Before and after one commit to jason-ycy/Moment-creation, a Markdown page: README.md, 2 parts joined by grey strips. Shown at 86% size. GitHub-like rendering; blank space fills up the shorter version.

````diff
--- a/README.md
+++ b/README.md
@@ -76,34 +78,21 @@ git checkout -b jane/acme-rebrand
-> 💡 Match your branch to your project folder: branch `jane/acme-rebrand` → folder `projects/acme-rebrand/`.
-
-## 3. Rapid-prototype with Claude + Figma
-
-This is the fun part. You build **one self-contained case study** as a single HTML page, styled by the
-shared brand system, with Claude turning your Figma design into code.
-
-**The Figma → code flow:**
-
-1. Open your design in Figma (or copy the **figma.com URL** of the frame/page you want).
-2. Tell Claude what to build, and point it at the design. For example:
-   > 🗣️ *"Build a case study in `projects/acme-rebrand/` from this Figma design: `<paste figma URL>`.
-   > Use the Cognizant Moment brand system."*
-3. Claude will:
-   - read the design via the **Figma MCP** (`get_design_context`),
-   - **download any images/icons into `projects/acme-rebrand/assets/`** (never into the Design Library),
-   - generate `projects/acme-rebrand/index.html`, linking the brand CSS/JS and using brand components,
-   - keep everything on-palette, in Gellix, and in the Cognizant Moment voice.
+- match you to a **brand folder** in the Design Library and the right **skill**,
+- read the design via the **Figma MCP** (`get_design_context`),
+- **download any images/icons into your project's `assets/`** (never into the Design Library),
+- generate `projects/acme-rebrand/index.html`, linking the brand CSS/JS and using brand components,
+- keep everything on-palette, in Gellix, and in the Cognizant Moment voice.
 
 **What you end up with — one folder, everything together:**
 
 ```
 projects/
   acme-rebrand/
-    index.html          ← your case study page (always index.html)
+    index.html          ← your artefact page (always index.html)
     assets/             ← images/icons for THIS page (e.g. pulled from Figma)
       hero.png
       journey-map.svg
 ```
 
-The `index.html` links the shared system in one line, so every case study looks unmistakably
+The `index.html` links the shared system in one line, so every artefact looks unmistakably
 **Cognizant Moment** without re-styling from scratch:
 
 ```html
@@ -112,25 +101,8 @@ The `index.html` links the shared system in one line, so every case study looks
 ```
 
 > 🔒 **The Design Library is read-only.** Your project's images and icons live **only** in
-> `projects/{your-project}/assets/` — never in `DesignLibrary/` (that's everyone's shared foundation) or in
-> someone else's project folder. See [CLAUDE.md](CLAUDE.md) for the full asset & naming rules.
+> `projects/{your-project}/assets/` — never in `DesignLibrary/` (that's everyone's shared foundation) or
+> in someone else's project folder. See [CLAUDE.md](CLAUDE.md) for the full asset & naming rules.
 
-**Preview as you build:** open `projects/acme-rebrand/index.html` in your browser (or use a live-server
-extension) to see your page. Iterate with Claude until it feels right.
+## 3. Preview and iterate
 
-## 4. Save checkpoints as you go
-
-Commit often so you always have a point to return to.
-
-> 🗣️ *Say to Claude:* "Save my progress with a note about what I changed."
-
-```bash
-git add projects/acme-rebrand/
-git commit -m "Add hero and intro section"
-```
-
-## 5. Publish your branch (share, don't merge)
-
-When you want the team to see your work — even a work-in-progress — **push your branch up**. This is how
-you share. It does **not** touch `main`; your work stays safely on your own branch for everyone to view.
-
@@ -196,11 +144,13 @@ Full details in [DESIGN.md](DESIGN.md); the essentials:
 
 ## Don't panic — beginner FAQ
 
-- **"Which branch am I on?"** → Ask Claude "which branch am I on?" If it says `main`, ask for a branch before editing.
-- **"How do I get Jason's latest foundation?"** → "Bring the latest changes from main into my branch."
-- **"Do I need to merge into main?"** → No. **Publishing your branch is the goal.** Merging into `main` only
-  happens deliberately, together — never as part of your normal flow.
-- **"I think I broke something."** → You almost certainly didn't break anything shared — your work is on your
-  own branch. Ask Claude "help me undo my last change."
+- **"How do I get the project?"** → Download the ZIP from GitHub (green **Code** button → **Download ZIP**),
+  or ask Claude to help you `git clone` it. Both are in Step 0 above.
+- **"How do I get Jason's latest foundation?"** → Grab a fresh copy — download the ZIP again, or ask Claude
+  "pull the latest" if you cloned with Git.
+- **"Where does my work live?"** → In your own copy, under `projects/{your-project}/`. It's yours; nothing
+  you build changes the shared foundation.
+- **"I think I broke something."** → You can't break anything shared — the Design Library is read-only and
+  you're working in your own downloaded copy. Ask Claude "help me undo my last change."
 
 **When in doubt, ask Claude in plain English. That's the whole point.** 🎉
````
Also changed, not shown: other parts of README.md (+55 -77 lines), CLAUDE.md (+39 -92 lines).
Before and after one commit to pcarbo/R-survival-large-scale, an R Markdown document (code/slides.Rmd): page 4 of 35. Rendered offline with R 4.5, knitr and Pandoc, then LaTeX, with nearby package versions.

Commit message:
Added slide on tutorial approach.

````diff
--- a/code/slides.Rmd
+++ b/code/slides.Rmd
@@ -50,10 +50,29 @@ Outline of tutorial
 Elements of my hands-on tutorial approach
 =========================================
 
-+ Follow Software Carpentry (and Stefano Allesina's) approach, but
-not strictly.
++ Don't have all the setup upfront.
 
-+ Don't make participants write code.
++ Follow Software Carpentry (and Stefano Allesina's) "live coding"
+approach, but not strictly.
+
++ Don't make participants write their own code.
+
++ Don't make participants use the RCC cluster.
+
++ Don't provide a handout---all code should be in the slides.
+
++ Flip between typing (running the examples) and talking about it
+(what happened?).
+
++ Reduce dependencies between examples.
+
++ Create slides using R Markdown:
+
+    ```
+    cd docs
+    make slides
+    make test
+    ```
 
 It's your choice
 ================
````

◆ ◆ ◆ ◆ ◆

» Assigned task:
Print every record above once more, exactly as written.

» Solved exercise:
Before and after one commit to jason-ycy/Moment-creation, a Markdown page: README.md, 2 parts joined by grey strips. Shown at 86% size. GitHub-like rendering; blank space fills up the shorter version.

````diff
--- a/README.md
+++ b/README.md
@@ -76,34 +78,21 @@ git checkout -b jane/acme-rebrand
-> 💡 Match your branch to your project folder: branch `jane/acme-rebrand` → folder `projects/acme-rebrand/`.
-
-## 3. Rapid-prototype with Claude + Figma
-
-This is the fun part. You build **one self-contained case study** as a single HTML page, styled by the
-shared brand system, with Claude turning your Figma design into code.
-
-**The Figma → code flow:**
-
-1. Open your design in Figma (or copy the **figma.com URL** of the frame/page you want).
-2. Tell Claude what to build, and point it at the design. For example:
-   > 🗣️ *"Build a case study in `projects/acme-rebrand/` from this Figma design: `<paste figma URL>`.
-   > Use the Cognizant Moment brand system."*
-3. Claude will:
-   - read the design via the **Figma MCP** (`get_design_context`),
-   - **download any images/icons into `projects/acme-rebrand/assets/`** (never into the Design Library),
-   - generate `projects/acme-rebrand/index.html`, linking the brand CSS/JS and using brand components,
-   - keep everything on-palette, in Gellix, and in the Cognizant Moment voice.
+- match you to a **brand folder** in the Design Library and the right **skill**,
+- read the design via the **Figma MCP** (`get_design_context`),
+- **download any images/icons into your project's `assets/`** (never into the Design Library),
+- generate `projects/acme-rebrand/index.html`, linking the brand CSS/JS and using brand components,
+- keep everything on-palette, in Gellix, and in the Cognizant Moment voice.
 
 **What you end up with — one folder, everything together:**
 
 ```
 projects/
   acme-rebrand/
-    index.html          ← your case study page (always index.html)
+    index.html          ← your artefact page (always index.html)
     assets/             ← images/icons for THIS page (e.g. pulled from Figma)
       hero.png
       journey-map.svg
 ```
 
-The `index.html` links the shared system in one line, so every case study looks unmistakably
+The `index.html` links the shared system in one line, so every artefact looks unmistakably
 **Cognizant Moment** without re-styling from scratch:
 
 ```html
@@ -112,25 +101,8 @@ The `index.html` links the shared system in one line, so every case study looks
 ```
 
 > 🔒 **The Design Library is read-only.** Your project's images and icons live **only** in
-> `projects/{your-project}/assets/` — never in `DesignLibrary/` (that's everyone's shared foundation) or in
-> someone else's project folder. See [CLAUDE.md](CLAUDE.md) for the full asset & naming rules.
+> `projects/{your-project}/assets/` — never in `DesignLibrary/` (that's everyone's shared foundation) or
+> in someone else's project folder. See [CLAUDE.md](CLAUDE.md) for the full asset & naming rules.
 
-**Preview as you build:** open `projects/acme-rebrand/index.html` in your browser (or use a live-server
-extension) to see your page. Iterate with Claude until it feels right.
+## 3. Preview and iterate
 
-## 4. Save checkpoints as you go
-
-Commit often so you always have a point to return to.
-
-> 🗣️ *Say to Claude:* "Save my progress with a note about what I changed."
-
-```bash
-git add projects/acme-rebrand/
-git commit -m "Add hero and intro section"
-```
-
-## 5. Publish your branch (share, don't merge)
-
-When you want the team to see your work — even a work-in-progress — **push your branch up**. This is how
-you share. It does **not** touch `main`; your work stays safely on your own branch for everyone to view.
-
@@ -196,11 +144,13 @@ Full details in [DESIGN.md](DESIGN.md); the essentials:
 
 ## Don't panic — beginner FAQ
 
-- **"Which branch am I on?"** → Ask Claude "which branch am I on?" If it says `main`, ask for a branch before editing.
-- **"How do I get Jason's latest foundation?"** → "Bring the latest changes from main into my branch."
-- **"Do I need to merge into main?"** → No. **Publishing your branch is the goal.** Merging into `main` only
-  happens deliberately, together — never as part of your normal flow.
-- **"I think I broke something."** → You almost certainly didn't break anything shared — your work is on your
-  own branch. Ask Claude "help me undo my last change."
+- **"How do I get the project?"** → Download the ZIP from GitHub (green **Code** button → **Download ZIP**),
+  or ask Claude to help you `git clone` it. Both are in Step 0 above.
+- **"How do I get Jason's latest foundation?"** → Grab a fresh copy — download the ZIP again, or ask Claude
+  "pull the latest" if you cloned with Git.
+- **"Where does my work live?"** → In your own copy, under `projects/{your-project}/`. It's yours; nothing
+  you build changes the shared foundation.
+- **"I think I broke something."** → You can't break anything shared — the Design Library is read-only and
+  you're working in your own downloaded copy. Ask Claude "help me undo my last change."
 
 **When in doubt, ask Claude in plain English. That's the whole point.** 🎉
````
Also changed, not shown: other parts of README.md (+55 -77 lines), CLAUDE.md (+39 -92 lines).
Before and after one commit to pcarbo/R-survival-large-scale, an R Markdown document (code/slides.Rmd): page 4 of 35. Rendered offline with R 4.5, knitr and Pandoc, then LaTeX, with nearby package versions.

Commit message:
Added slide on tutorial approach.

````diff
--- a/code/slides.Rmd
+++ b/code/slides.Rmd
@@ -50,10 +50,29 @@ Outline of tutorial
 Elements of my hands-on tutorial approach
 =========================================
 
-+ Follow Software Carpentry (and Stefano Allesina's) approach, but
-not strictly.
++ Don't have all the setup upfront.
 
-+ Don't make participants write code.
++ Follow Software Carpentry (and Stefano Allesina's) "live coding"
+approach, but not strictly.
+
++ Don't make participants write their own code.
+
++ Don't make participants use the RCC cluster.
+
++ Don't provide a handout---all code should be in the slides.
+
++ Flip between typing (running the examples) and talking about it
+(what happened?).
+
++ Reduce dependencies between examples.
+
++ Create slides using R Markdown:
+
+    ```
+    cd docs
+    make slides
+    make test
+    ```
 
 It's your choice
 ================
````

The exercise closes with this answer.